● TASK TO CARRY OUT: Among the lines below, copy each one in which "with" appears.

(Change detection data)
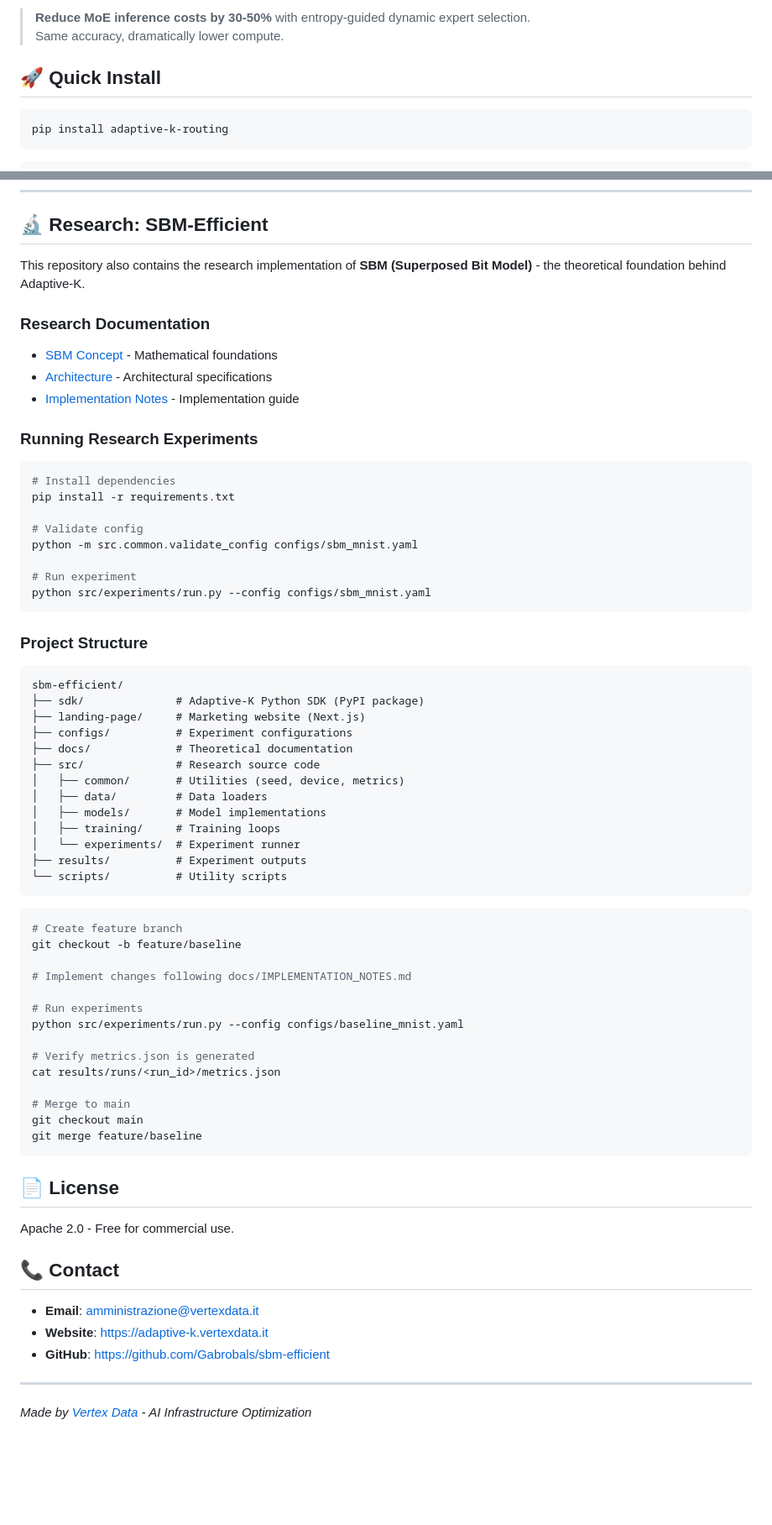
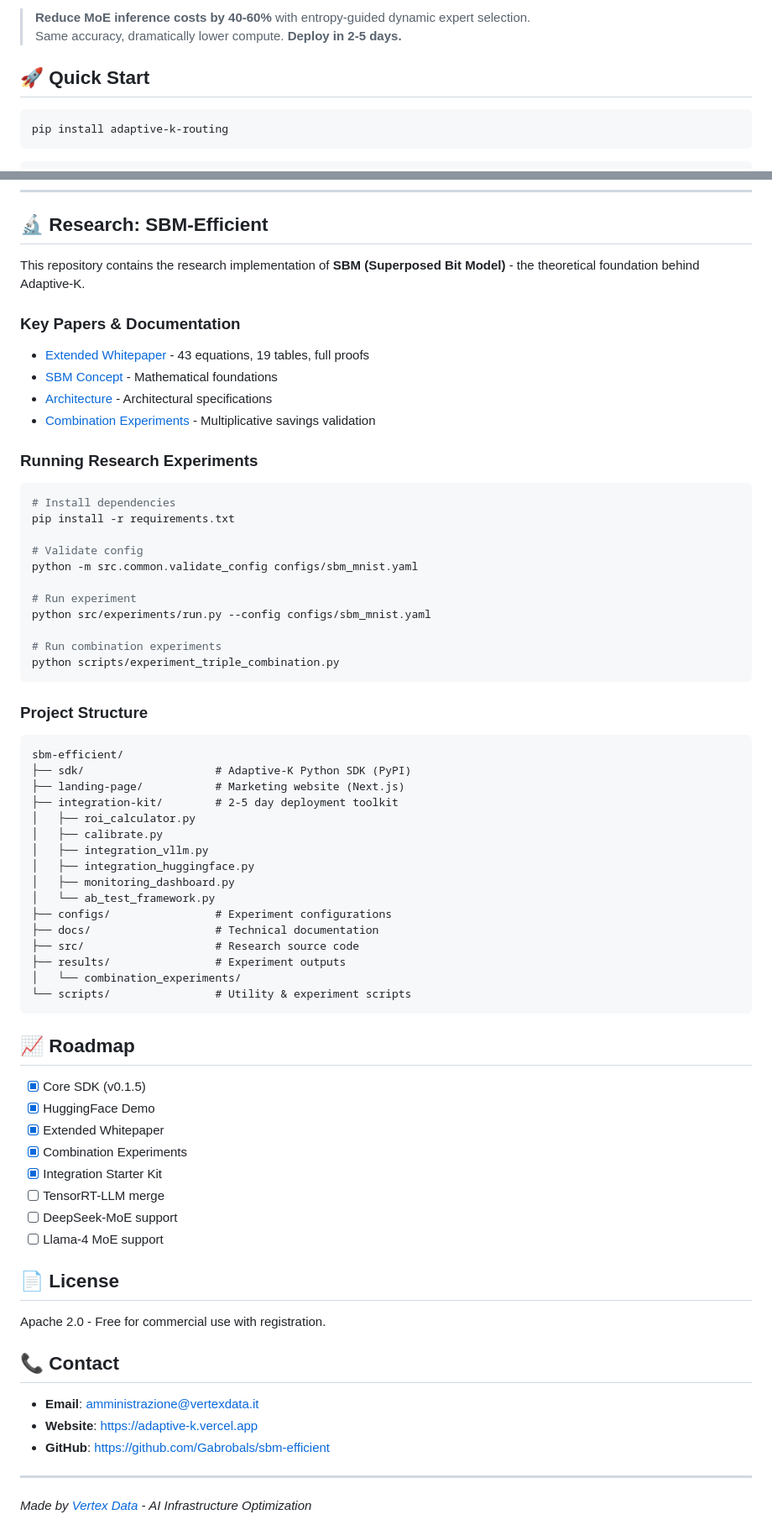
Before and after one commit to Gabrobals/sbm-efficient, a Markdown page: README.md, 2 parts joined by grey strips. Shown at 84% size. Rendered like a GitHub page; blank space fills up the shorter version.

````diff
--- a/README.md
+++ b/README.md
@@ -5,8 +7,8 @@
 
-> **Reduce MoE inference costs by 30-50%** with entropy-guided dynamic expert selection.
-> Same accuracy, dramatically lower compute.
+> **Reduce MoE inference costs by 40-60%** with entropy-guided dynamic expert selection.
+> Same accuracy, dramatically lower compute. **Deploy in 2-5 days.**
 
-## 🚀 Quick Install
+## 🚀 Quick Start
 
 ```bash
 pip install adaptive-k-routing
@@ -53,13 +104,14 @@ Need help integrating Adaptive-K into your production pipeline?
 
 ## 🔬 Research: SBM-Efficient
 
-This repository also contains the research implementation of **SBM (Superposed Bit Model)** - the theoretical foundation behind Adaptive-K.
+This repository contains the research implementation of **SBM (Superposed Bit Model)** - the theoretical foundation behind Adaptive-K.
 
-### Research Documentation
+### Key Papers & Documentation
 
+- [Extended Whitepaper](https://adaptive-k.vercel.app/whitepaper-extended.html) - 43 equations, 19 tables, full proofs
 - [SBM Concept](docs/SBM_EFFICIENT_CONCEPT.md) - Mathematical foundations
 - [Architecture](docs/SBM_EFFICIENT_ARCHITECTURE.md) - Architectural specifications
-- [Implementation Notes](docs/IMPLEMENTATION_NOTES.md) - Implementation guide
+- [Combination Experiments](docs/COMBINATION_EXPERIMENTS_PLAN.md) - Multiplicative savings validation
 
 ### Running Research Experiments
 
@@ -72,51 +124,51 @@ python -m src.common.validate_config configs/sbm_mnist.yaml
 
 # Run experiment
 python src/experiments/run.py --config configs/sbm_mnist.yaml
+
+# Run combination experiments
+python scripts/experiment_triple_combination.py
 ```
 
 ### Project Structure
 
 ```
 sbm-efficient/
-├── sdk/              # Adaptive-K Python SDK (PyPI package)
-├── landing-page/     # Marketing website (Next.js)
-├── configs/          # Experiment configurations
-├── docs/             # Theoretical documentation
-├── src/              # Research source code
-│   ├── common/       # Utilities (seed, device, metrics)
-│   ├── data/         # Data loaders
-│   ├── models/       # Model implementations
-│   ├── training/     # Training loops
-│   └── experiments/  # Experiment runner
-├── results/          # Experiment outputs
-└── scripts/          # Utility scripts
+├── sdk/                    # Adaptive-K Python SDK (PyPI)
+├── landing-page/           # Marketing website (Next.js)
+├── integration-kit/        # 2-5 day deployment toolkit
+│   ├── roi_calculator.py
+│   ├── calibrate.py
+│   ├── integration_vllm.py
+│   ├── integration_huggingface.py
+│   ├── monitoring_dashboard.py
+│   └── ab_test_framework.py
+├── configs/                # Experiment configurations
+├── docs/                   # Technical documentation
+├── src/                    # Research source code
+├── results/                # Experiment outputs
+│   └── combination_experiments/
+└── scripts/                # Utility & experiment scripts
 ```
 
-```bash
-# Create feature branch
-git checkout -b feature/baseline
+## 📈 Roadmap
 
-# Implement changes following docs/IMPLEMENTATION_NOTES.md
-
-# Run experiments
-python src/experiments/run.py --config configs/baseline_mnist.yaml
-
-# Verify metrics.json is generated
-cat results/runs/<run_id>/metrics.json
-
-# Merge to main
-git checkout main
-git merge feature/baseline
-```
+- [x] Core SDK (v0.1.5)
+- [x] HuggingFace Demo
+- [x] Extended Whitepaper
+- [x] Combination Experiments
+- [x] Integration Starter Kit
+- [ ] TensorRT-LLM merge
+- [ ] DeepSeek-MoE support
+- [ ] Llama-4 MoE support
 
 ## 📄 License
 
-Apache 2.0 - Free for commercial use.
+Apache 2.0 - Free for commercial use with registration.
 
 ## 📞 Contact
 
 - **Email**: amministrazione@vertexdata.it
-- **Website**: https://adaptive-k.vertexdata.it
+- **Website**: https://adaptive-k.vercel.app
 - **GitHub**: https://github.com/Gabrobals/sbm-efficient
 
 ---
````
Also changed, not shown: other parts of README.md (+68 -17 lines).
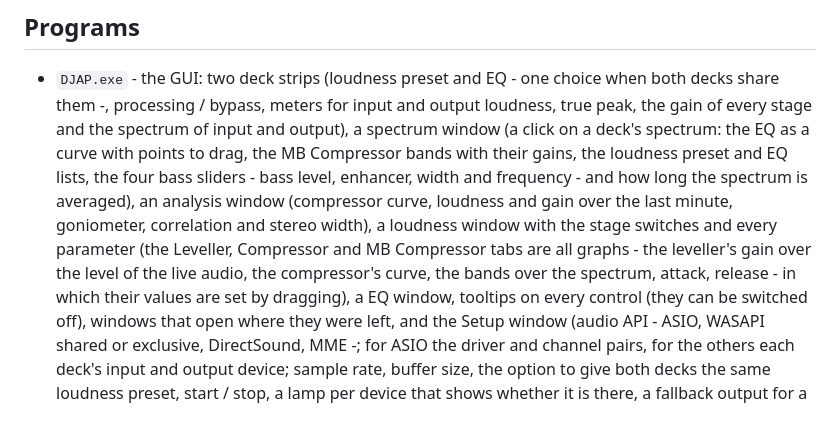
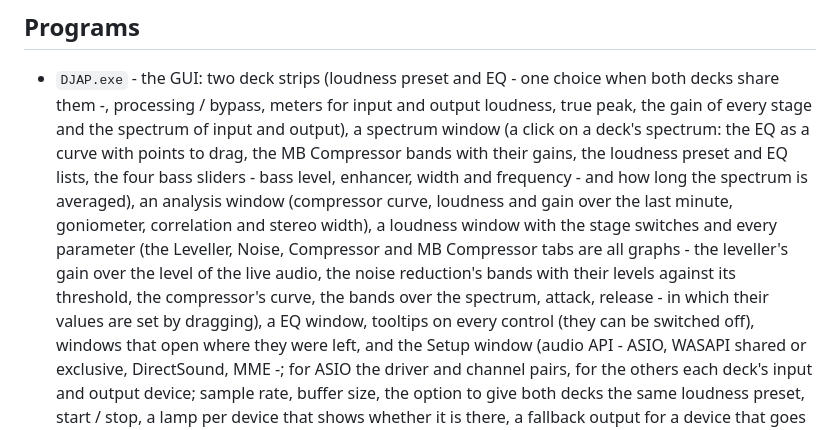
Before and after one commit to hghaken/DJAP, a Markdown page: README.md, the part around the change. GitHub-like rendering.

```diff
--- a/README.md
+++ b/README.md
@@ -73,8 +73,9 @@ EQs are managed like loudness presets.
   MB Compressor bands with their gains, the loudness preset and EQ lists, the four bass sliders - bass level,
   enhancer, width and frequency - and how long the spectrum is averaged), an analysis window (compressor curve, loudness and gain over the last minute,
   goniometer, correlation and stereo width), a loudness window with the stage switches and every parameter (the
-  Leveller, Compressor and MB Compressor tabs are all graphs - the leveller's gain over the level of the live audio,
-  the compressor's curve, the bands over the spectrum, attack, release - in which their values are set by dragging), a
+  Leveller, Noise, Compressor and MB Compressor tabs are all graphs - the leveller's gain over the level of the live
+  audio, the noise reduction's bands with their levels against its threshold, the compressor's curve, the bands over
+  the spectrum, attack, release - in which their values are set by dragging), a
   EQ window, tooltips on every control (they can be switched off), windows that open where they were left, and
   the Setup window (audio API - ASIO, WASAPI shared or exclusive, DirectSound, MME -; for ASIO the driver and channel
   pairs, for the others each deck's input and output device; sample rate, buffer size, the option to give both
```
Also changed, not shown: docs/design.md (+24 -0 lines), docs/manual.md (+38 -3 lines), docs/images/noise.jpg (added), 12 other files.
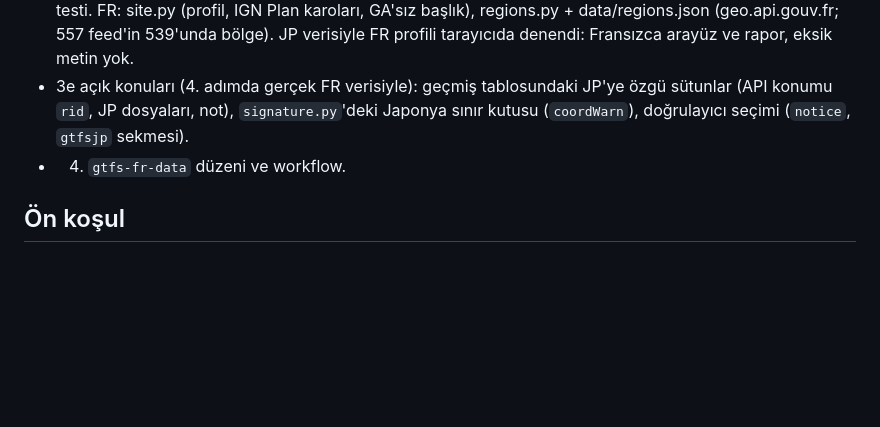
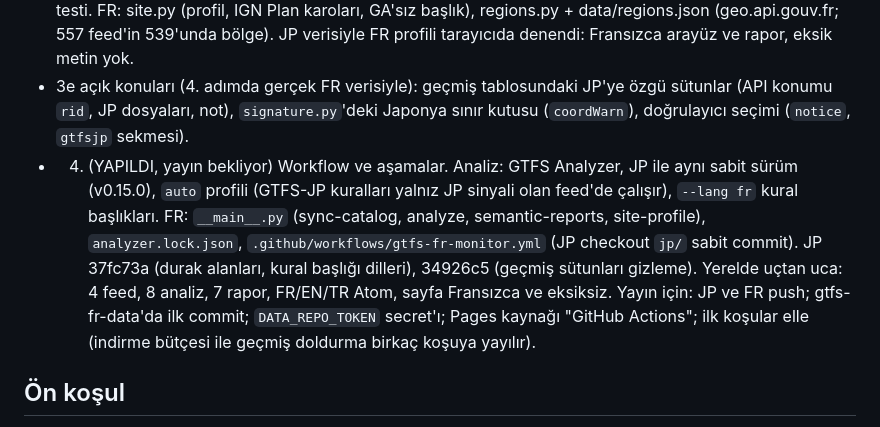
Before and after one commit to ttezer/gtfs-fr-monitor, a Markdown page: docs/DESIGN.md, the part around the change. Drawn GitHub-style; blank space fills up the shorter version.

Commit message:
Record the workflow and the steps left before the first run

```diff
--- a/docs/DESIGN.md
+++ b/docs/DESIGN.md
@@ -83,7 +83,14 @@ uyarı yok; ikinci çalışma 7 s, 1 indirme, hiçbir dosya yazılmadı. STAR ve
   557 feed'in 539'unda bölge). JP verisiyle FR profili tarayıcıda denendi: Fransızca arayüz ve rapor, eksik metin yok.
 - 3e açık konuları (4. adımda gerçek FR verisiyle): geçmiş tablosundaki JP'ye özgü sütunlar (API konumu `rid`,
   JP dosyaları, not), `signature.py`'deki Japonya sınır kutusu (`coordWarn`), doğrulayıcı seçimi (`notice`, `gtfsjp` sekmesi).
-- 4. `gtfs-fr-data` düzeni ve workflow.
+- 4. (YAPILDI, yayın bekliyor) Workflow ve aşamalar. Analiz: GTFS Analyzer, JP ile aynı sabit sürüm (v0.15.0),
+  `auto` profili (GTFS-JP kuralları yalnız JP sinyali olan feed'de çalışır), `--lang fr` kural başlıkları.
+  FR: `__main__.py` (sync-catalog, analyze, semantic-reports, site-profile), `analyzer.lock.json`,
+  `.github/workflows/gtfs-fr-monitor.yml` (JP checkout `jp/` sabit commit). JP 37fc73a (durak alanları,
+  kural başlığı dilleri), 34926c5 (geçmiş sütunları gizleme). Yerelde uçtan uca: 4 feed, 8 analiz, 7 rapor,
+  FR/EN/TR Atom, sayfa Fransızca ve eksiksiz.
+  Yayın için: JP ve FR push; gtfs-fr-data'da ilk commit; `DATA_REPO_TOKEN` secret'ı; Pages kaynağı "GitHub Actions";
+  ilk koşular elle (indirme bütçesi ile geçmiş doldurma birkaç koşuya yayılır).
 
 ## Ön koşul
 
```
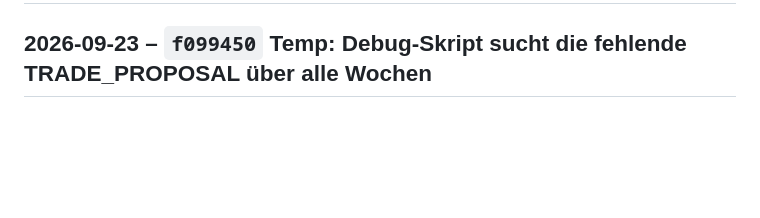
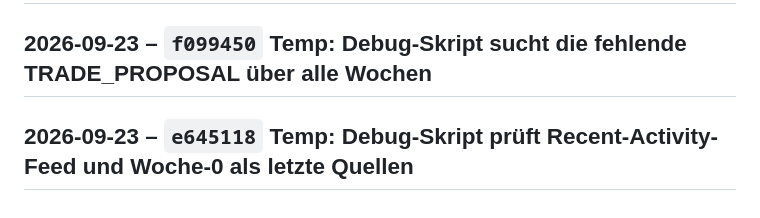
Before and after one commit to RadoSantar/draft-room, a Markdown page: docs/CHANGELOG.md, the part around the change. Rendered like a GitHub page; blank space fills up the shorter version.

Commit message:
Changelog: Temp: Debug-Skript prüft Recent-Activity-Feed und Woche-0 als letzte Quellen

```diff
--- a/docs/CHANGELOG.md
+++ b/docs/CHANGELOG.md
@@ -1059,3 +1059,5 @@ expliziten scoringPeriodId-Parameter.
 ## 2026-09-23 – `bfbcd58` Temp: Debug-Workflow für Trade-Status und Wochen-Grenzen
 
 ## 2026-09-23 – `f099450` Temp: Debug-Skript sucht die fehlende TRADE_PROPOSAL über alle Wochen
+
+## 2026-09-23 – `e645118` Temp: Debug-Skript prüft Recent-Activity-Feed und Woche-0 als letzte Quellen
```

● RESULT OF THE EXERCISE:
-> **Reduce MoE inference costs by 30-50%** with entropy-guided dynamic expert selection.
+> **Reduce MoE inference costs by 40-60%** with entropy-guided dynamic expert selection.
+Apache 2.0 - Free for commercial use with registration.
   MB Compressor bands with their gains, the loudness preset and EQ lists, the four bass sliders - bass level,
   goniometer, correlation and stereo width), a loudness window with the stage switches and every parameter (the
+  audio, the noise reduction's bands with their levels against its threshold, the compressor's curve, the bands over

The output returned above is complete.